Practice for the Week: The Second Noble Truth

Hello Everyone,

I apologize for the double email today. Guess my fingers were typing too fast. So hopefully I can slowwwwww dowwwwwn and breathe.

"There are two kinds of suffering.The suffering that leads to more suffering and the suffering that leads to the end of suffering. If you are not willing to face the second kind of suffering, you will surely continue to experience the first." Ajahn Chah, A Still Forest Pool

With regards to our practice, the 'suffering that leads to the end of suffering' is in the effort that we put in getting to know our suffering in our lives better, with more scrutiny, a willingness to be curious and ardent investigation. Hopefully we can all be courageous and step up to the challenge because the rewards are so wonderfully liberating and lightening of our daily load of stress that we seem compelled to carry without questioning it very much.

So this week, after noticing that which can potentially lead to our suffering over, we can examine more closely what takes us there. How is it that we jump so quickly to craving and carry out that which satisfies our desires that may lead to on to more suffering for us? This is what the Buddha asks us to do in the Second Noble Truth in identifying the origin of dukkha as tanha or craving.

One quick lab experiment we can try. When we are experiencing the classic midafternoon slump at work, and our mind says, "hey! why don't I take a latte break!" Notice how this thought manifests in the body. Is it excitement? Is there a quick shuffling of the feet leading out towards the door? What is happening in the mouth? Is the tongue salivating with the anticipation of the taste of the latte? Pleasurable thoughts looking forward to the ritual of standing in the coffee line?
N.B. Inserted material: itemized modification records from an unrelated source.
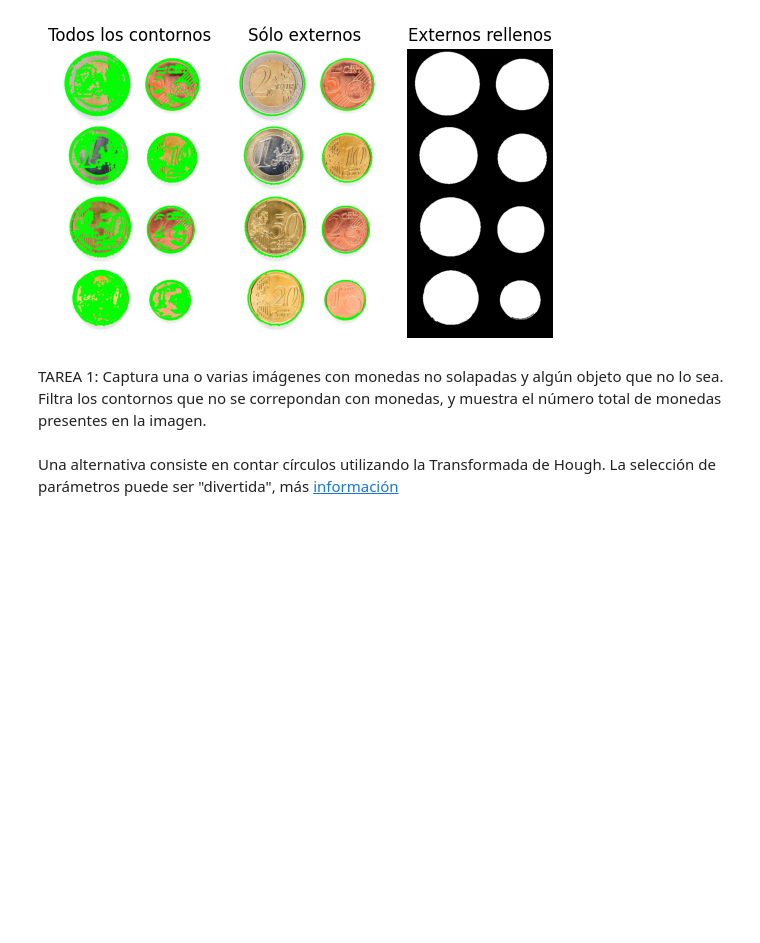
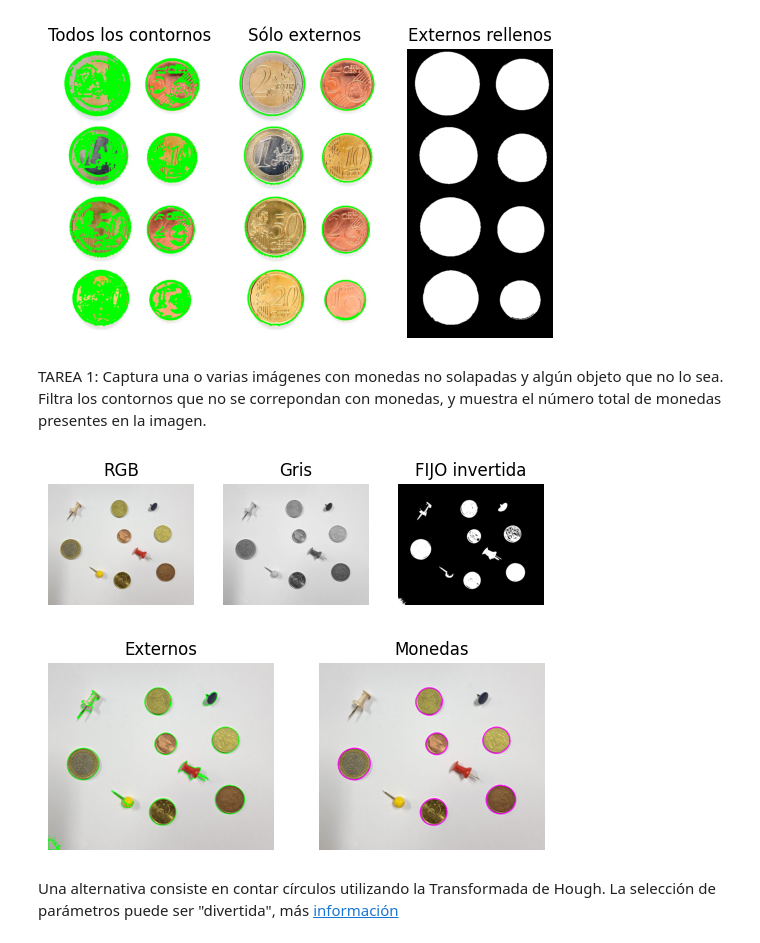
Before and after one commit to VC-ulpgc-JRP-y-SGR/p3-vc, a Jupyter notebook: VC_P3.ipynb, the cells around one changed output. Drawn from its saved outputs; the diff is of its cells as text; code cells hidden in the pictures; blank space fills up the shorter version.

Commit message:
1st task done and changed image

```diff
--- a/VC_P3.ipynb
+++ b/VC_P3.ipynb
@@ -145,6 +145,73 @@ Clipping input data to the valid range for imshow with RGB data ([0..1] for floa
 [figure]
 # %% [markdown]
 TAREA 1: Captura una o varias imágenes con monedas no solapadas y algún objeto que no lo sea. Filtra los contornos que no se correpondan con monedas, y muestra el número total de monedas presentes en la imagen.
+# %%
+# cargamos la imagen y la mostramos
+img = cv2.imread('coins-with-random.jpeg')
+img_rgb = cv2.cvtColor(img, cv2.COLOR_BGR2RGB)
+
+# convertimos la imagen a escala de grises
+img_gris = cv2.cvtColor(img, cv2.COLOR_BGR2GRAY)
+
+# aplicamos un filtro gaussiano
+# img_gris = cv2.GaussianBlur(img_gris, (5, 5), 0)
+
+# umbralizado de la imagen
+threshold = 172
+ret2, img_th = cv2.threshold(img_gris, threshold, 255, cv2.THRESH_BINARY_INV)
+
+plt.subplot(1, 3, 1)
+plt.axis("off")
+plt.imshow(img_rgb)
+plt.title('RGB')
+
+plt.subplot(1, 3, 2)
+plt.axis("off")
+plt.imshow(img_gris, cmap='gray')
+plt.title('Gris')
+
+plt.subplot(1, 3, 3)
+plt.axis("off")
+plt.imshow(img_th, cmap='gray')
+plt.title('FIJO invertida')
+plt.show()
+
+# obtención de contornos externos
+contours, hierarchy = cv2.findContours(img_th, cv2.RETR_EXTERNAL, cv2.CHAIN_APPROX_SIMPLE)
+img_rgb_contours_ext = cv2.cvtColor(img, cv2.COLOR_BGR2RGB)
+cv2.drawContours(img_rgb_contours_ext, contours, -1, (0,255,0), 3)
+
+# obtención de contornos circulares
+circular_contours = []
+for contour in contours:
+    # calculamos el valor de epsilon a partir del perimetro para aproximar la forma del contorno
+    epsilon = 0.02*cv2.arcLength(contour, True)
+    # aproximamos las formas
+    approx = cv2.approxPolyDP(contour, epsilon, True)
+
+    # area
+    area = cv2.contourArea(contour)
+
+    if len(approx) == 8 and area > 10:
+        circular_contours.append(contour)
+
+img_rgb_circles = cv2.cvtColor(img, cv2.COLOR_BGR2RGB)
+cv2.drawContours(img_rgb_circles, circular_contours, -1, (255,0,255), 5)
+
+plt.subplot(1, 2, 1)
+plt.axis("off")
+plt.imshow(img_rgb_contours_ext)
+plt.title('Externos')
+
+plt.subplot(1, 2, 2)
+plt.axis('off')
+plt.imshow(img_rgb_circles)
+plt.title('Monedas')
+
+plt.show()
+# %% [output]
+[figure, added]
+[figure, added]
 # %% [markdown]
 Una alternativa consiste en contar círculos utilizando la Transformada de Hough. La selección de parámetros puede ser "divertida", más [información](https://docs.opencv.org/4.x/da/d53/tutorial_py_houghcircles.html)
 # %%
```
Also changed, not shown: 1 other file.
Paying for it, getting it, then stirring in one's favorite additives, be it honey, raw sugar or (ughs) white processed sugar. We never take the time to actually slow down the film take and watch the various steps that get us from the thought of desire to actually indulging the desire. This is important to watch! It will help us with the bigger potentially wrong decisions we could make for ourselves and/or others in the future.

Hoping that this will inspire you all to practice,

Pauletta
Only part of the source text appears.